*Available records:*
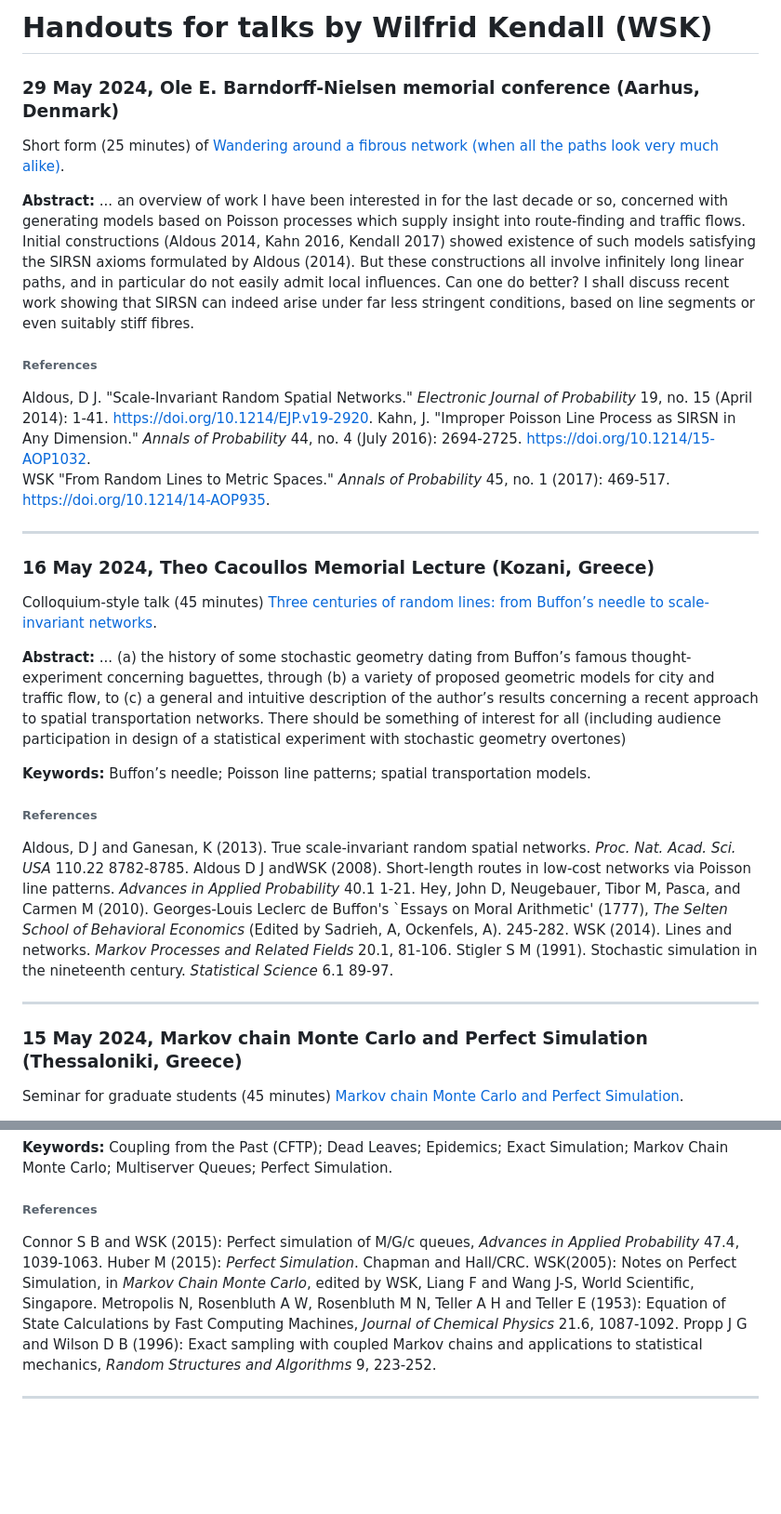
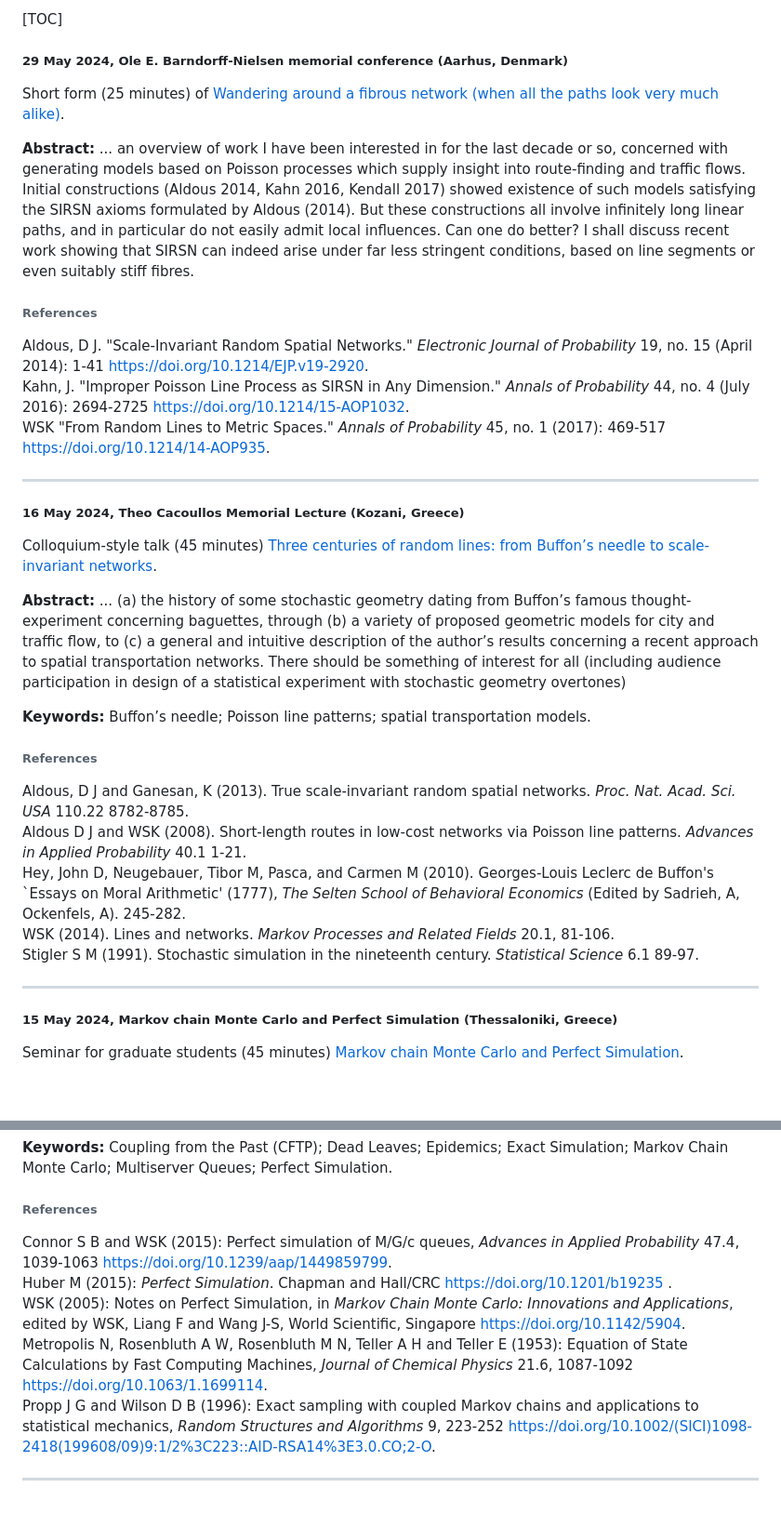
Before and after one commit to WilfridSKendall/WilfridSKendall.github.io, a Markdown page: talks/index.md, 2 parts joined by grey strips. Shown at 93% size. GitHub-like rendering; blank space fills up the shorter version.

Commit message:
Added some DOIs.

```diff
--- a/talks/index.md
+++ b/talks/index.md
@@ -1,8 +1,8 @@
 
 
-# Handouts for talks by Wilfrid Kendall (WSK)
+[TOC]
 
-### 29 May 2024, Ole E. Barndorff-Nielsen memorial conference (Aarhus, Denmark)
+##### 29 May 2024, Ole E. Barndorff-Nielsen memorial conference (Aarhus, Denmark)
 
 Short form (25 minutes) of [Wandering around a fibrous network (when all the paths look very much alike)](https://wilfridskendall.github.io/talks/Short-Fibre-SIRSN-talk-2024/Short-Fibre-SIRSN-talk-handout.pdf).
 
@@ -10,13 +10,13 @@ Short form (25 minutes) of [Wandering around a fibrous network (when all the pat
 
 ###### References
 
-Aldous, D J. "Scale-Invariant Random Spatial Networks." *Electronic Journal of Probability* 19, no. 15 (April 2014): 1-41. https://doi.org/10.1214/EJP.v19-2920.
-Kahn, J. "Improper Poisson Line Process as SIRSN in Any Dimension." *Annals of Probability* 44, no. 4 (July 2016): 2694-2725. https://doi.org/10.1214/15-AOP1032.
-WSK "From Random Lines to Metric Spaces." *Annals of Probability* 45, no. 1 (2017): 469-517. https://doi.org/10.1214/14-AOP935.
+Aldous, D J. "Scale-Invariant Random Spatial Networks." *Electronic Journal of Probability* 19, no. 15 (April 2014): 1-41 <https://doi.org/10.1214/EJP.v19-2920>.
+Kahn, J. "Improper Poisson Line Process as SIRSN in Any Dimension." *Annals of Probability* 44, no. 4 (July 2016): 2694-2725 <https://doi.org/10.1214/15-AOP1032>.
+WSK "From Random Lines to Metric Spaces." *Annals of Probability* 45, no. 1 (2017): 469-517 <https://doi.org/10.1214/14-AOP935>.
 
 ------
 
-### 16 May 2024, Theo Cacoullos Memorial Lecture (Kozani, Greece)
+##### 16 May 2024, Theo Cacoullos Memorial Lecture (Kozani, Greece)
 
 Colloquium-style talk (45 minutes) [Three centuries of random lines: from Buffon’s needle to scale-invariant networks](https://wilfridskendall.github.io/talks/Kozani-Cacoullos-2024/Kozani-Cacoullos-2024-handout.pdf).
 
@@ -27,14 +27,14 @@ Colloquium-style talk (45 minutes) [Three centuries of random lines: from Buffon
 ###### References
 
 Aldous, D J and Ganesan, K (2013). True scale-invariant random spatial networks. *Proc. Nat. Acad. Sci. USA* 110.22 8782-8785.
-Aldous D J andWSK (2008). Short-length routes in low-cost networks via Poisson line patterns. *Advances in Applied Probability* 40.1 1-21.
+Aldous D J and WSK (2008). Short-length routes in low-cost networks via Poisson line patterns. *Advances in Applied Probability* 40.1 1-21.
 Hey, John D, Neugebauer, Tibor M, Pasca, and Carmen M (2010). Georges-Louis Leclerc de Buffon's `Essays on Moral Arithmetic' (1777), *The Selten School of Behavioral Economics* (Edited by Sadrieh, A, Ockenfels, A). 245-282.
 WSK (2014). Lines and networks. *Markov Processes and Related Fields* 20.1, 81-106.
 Stigler S M (1991). Stochastic simulation in the nineteenth century. *Statistical Science* 6.1 89-97.
 
 ------
 
-### 15 May 2024, Markov chain Monte Carlo and Perfect Simulation (Thessaloniki, Greece)
+##### 15 May 2024, Markov chain Monte Carlo and Perfect Simulation (Thessaloniki, Greece)
 
 Seminar for graduate students (45 minutes) [Markov chain Monte Carlo and Perfect Simulation](https://wilfridskendall.github.io/talks/Thessaloniki-2024/Thessaloniki-2024-handout.pdf).
 
@@ -44,10 +44,10 @@ Seminar for graduate students (45 minutes) [Markov chain Monte Carlo and Perfect
 
 ###### References
 
-Connor S B and WSK (2015): Perfect simulation of M/G/c queues, *Advances in Applied Probability* 47.4, 1039-1063.
-Huber M (2015): *Perfect Simulation*. Chapman and Hall/CRC.
-WSK(2005): Notes on Perfect Simulation, in *Markov Chain Monte Carlo*, edited by WSK, Liang F and Wang J-S, World Scientific, Singapore.
-Metropolis N, Rosenbluth A W, Rosenbluth M N, Teller A H and Teller E (1953): Equation of State Calculations by Fast Computing Machines, *Journal of Chemical Physics* 21.6, 1087-1092.
-Propp J G and Wilson D B (1996): Exact sampling with coupled Markov chains and applications to statistical mechanics, *Random Structures and Algorithms* 9, 223-252.
+Connor S B and WSK (2015): Perfect simulation of M/G/c queues, *Advances in Applied Probability* 47.4, 1039-1063 <https://doi.org/10.1239/aap/1449859799>.
+Huber M (2015): *Perfect Simulation*. Chapman and Hall/CRC [ https://doi.org/10.1201/b19235 ](https://doi.org/10.1201/b19235).
+WSK (2005): Notes on Perfect Simulation, in *Markov Chain Monte Carlo: Innovations and Applications*, edited by WSK, Liang F and Wang J-S, World Scientific, Singapore <https://doi.org/10.1142/5904>.
+Metropolis N, Rosenbluth A W, Rosenbluth M N, Teller A H and Teller E (1953): Equation of State Calculations by Fast Computing Machines, *Journal of Chemical Physics* 21.6, 1087-1092 <https://doi.org/10.1063/1.1699114>.
+Propp J G and Wilson D B (1996): Exact sampling with coupled Markov chains and applications to statistical mechanics, *Random Structures and Algorithms* 9, 223-252 <https://doi.org/10.1002/(SICI)1098-2418(199608/09)9:1/2%3C223::AID-RSA14%3E3.0.CO;2-O>.
 
 ------
```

*What the task requires:*
Your answer must be the records above, word for word, with every picture left out.

*Your solution:*
Before and after one commit to WilfridSKendall/WilfridSKendall.github.io, a Markdown page: talks/index.md, 2 parts joined by grey strips. Shown at 93% size. GitHub-like rendering; blank space fills up the shorter version.

Commit message:
Added some DOIs.

```diff
--- a/talks/index.md
+++ b/talks/index.md
@@ -1,8 +1,8 @@
 
 
-# Handouts for talks by Wilfrid Kendall (WSK)
+[TOC]
 
-### 29 May 2024, Ole E. Barndorff-Nielsen memorial conference (Aarhus, Denmark)
+##### 29 May 2024, Ole E. Barndorff-Nielsen memorial conference (Aarhus, Denmark)
 
 Short form (25 minutes) of [Wandering around a fibrous network (when all the paths look very much alike)](https://wilfridskendall.github.io/talks/Short-Fibre-SIRSN-talk-2024/Short-Fibre-SIRSN-talk-handout.pdf).
 
@@ -10,13 +10,13 @@ Short form (25 minutes) of [Wandering around a fibrous network (when all the pat
 
 ###### References
 
-Aldous, D J. "Scale-Invariant Random Spatial Networks." *Electronic Journal of Probability* 19, no. 15 (April 2014): 1-41. https://doi.org/10.1214/EJP.v19-2920.
-Kahn, J. "Improper Poisson Line Process as SIRSN in Any Dimension." *Annals of Probability* 44, no. 4 (July 2016): 2694-2725. https://doi.org/10.1214/15-AOP1032.
-WSK "From Random Lines to Metric Spaces." *Annals of Probability* 45, no. 1 (2017): 469-517. https://doi.org/10.1214/14-AOP935.
+Aldous, D J. "Scale-Invariant Random Spatial Networks." *Electronic Journal of Probability* 19, no. 15 (April 2014): 1-41 <https://doi.org/10.1214/EJP.v19-2920>.
+Kahn, J. "Improper Poisson Line Process as SIRSN in Any Dimension." *Annals of Probability* 44, no. 4 (July 2016): 2694-2725 <https://doi.org/10.1214/15-AOP1032>.
+WSK "From Random Lines to Metric Spaces." *Annals of Probability* 45, no. 1 (2017): 469-517 <https://doi.org/10.1214/14-AOP935>.
 
 ------
 
-### 16 May 2024, Theo Cacoullos Memorial Lecture (Kozani, Greece)
+##### 16 May 2024, Theo Cacoullos Memorial Lecture (Kozani, Greece)
 
 Colloquium-style talk (45 minutes) [Three centuries of random lines: from Buffon’s needle to scale-invariant networks](https://wilfridskendall.github.io/talks/Kozani-Cacoullos-2024/Kozani-Cacoullos-2024-handout.pdf).
 
@@ -27,14 +27,14 @@ Colloquium-style talk (45 minutes) [Three centuries of random lines: from Buffon
 ###### References
 
 Aldous, D J and Ganesan, K (2013). True scale-invariant random spatial networks. *Proc. Nat. Acad. Sci. USA* 110.22 8782-8785.
-Aldous D J andWSK (2008). Short-length routes in low-cost networks via Poisson line patterns. *Advances in Applied Probability* 40.1 1-21.
+Aldous D J and WSK (2008). Short-length routes in low-cost networks via Poisson line patterns. *Advances in Applied Probability* 40.1 1-21.
 Hey, John D, Neugebauer, Tibor M, Pasca, and Carmen M (2010). Georges-Louis Leclerc de Buffon's `Essays on Moral Arithmetic' (1777), *The Selten School of Behavioral Economics* (Edited by Sadrieh, A, Ockenfels, A). 245-282.
 WSK (2014). Lines and networks. *Markov Processes and Related Fields* 20.1, 81-106.
 Stigler S M (1991). Stochastic simulation in the nineteenth century. *Statistical Science* 6.1 89-97.
 
 ------
 
-### 15 May 2024, Markov chain Monte Carlo and Perfect Simulation (Thessaloniki, Greece)
+##### 15 May 2024, Markov chain Monte Carlo and Perfect Simulation (Thessaloniki, Greece)
 
 Seminar for graduate students (45 minutes) [Markov chain Monte Carlo and Perfect Simulation](https://wilfridskendall.github.io/talks/Thessaloniki-2024/Thessaloniki-2024-handout.pdf).
 
@@ -44,10 +44,10 @@ Seminar for graduate students (45 minutes) [Markov chain Monte Carlo and Perfect
 
 ###### References
 
-Connor S B and WSK (2015): Perfect simulation of M/G/c queues, *Advances in Applied Probability* 47.4, 1039-1063.
-Huber M (2015): *Perfect Simulation*. Chapman and Hall/CRC.
-WSK(2005): Notes on Perfect Simulation, in *Markov Chain Monte Carlo*, edited by WSK, Liang F and Wang J-S, World Scientific, Singapore.
-Metropolis N, Rosenbluth A W, Rosenbluth M N, Teller A H and Teller E (1953): Equation of State Calculations by Fast Computing Machines, *Journal of Chemical Physics* 21.6, 1087-1092.
-Propp J G and Wilson D B (1996): Exact sampling with coupled Markov chains and applications to statistical mechanics, *Random Structures and Algorithms* 9, 223-252.
+Connor S B and WSK (2015): Perfect simulation of M/G/c queues, *Advances in Applied Probability* 47.4, 1039-1063 <https://doi.org/10.1239/aap/1449859799>.
+Huber M (2015): *Perfect Simulation*. Chapman and Hall/CRC [ https://doi.org/10.1201/b19235 ](https://doi.org/10.1201/b19235).
+WSK (2005): Notes on Perfect Simulation, in *Markov Chain Monte Carlo: Innovations and Applications*, edited by WSK, Liang F and Wang J-S, World Scientific, Singapore <https://doi.org/10.1142/5904>.
+Metropolis N, Rosenbluth A W, Rosenbluth M N, Teller A H and Teller E (1953): Equation of State Calculations by Fast Computing Machines, *Journal of Chemical Physics* 21.6, 1087-1092 <https://doi.org/10.1063/1.1699114>.
+Propp J G and Wilson D B (1996): Exact sampling with coupled Markov chains and applications to statistical mechanics, *Random Structures and Algorithms* 9, 223-252 <https://doi.org/10.1002/(SICI)1098-2418(199608/09)9:1/2%3C223::AID-RSA14%3E3.0.CO;2-O>.
 
 ------
```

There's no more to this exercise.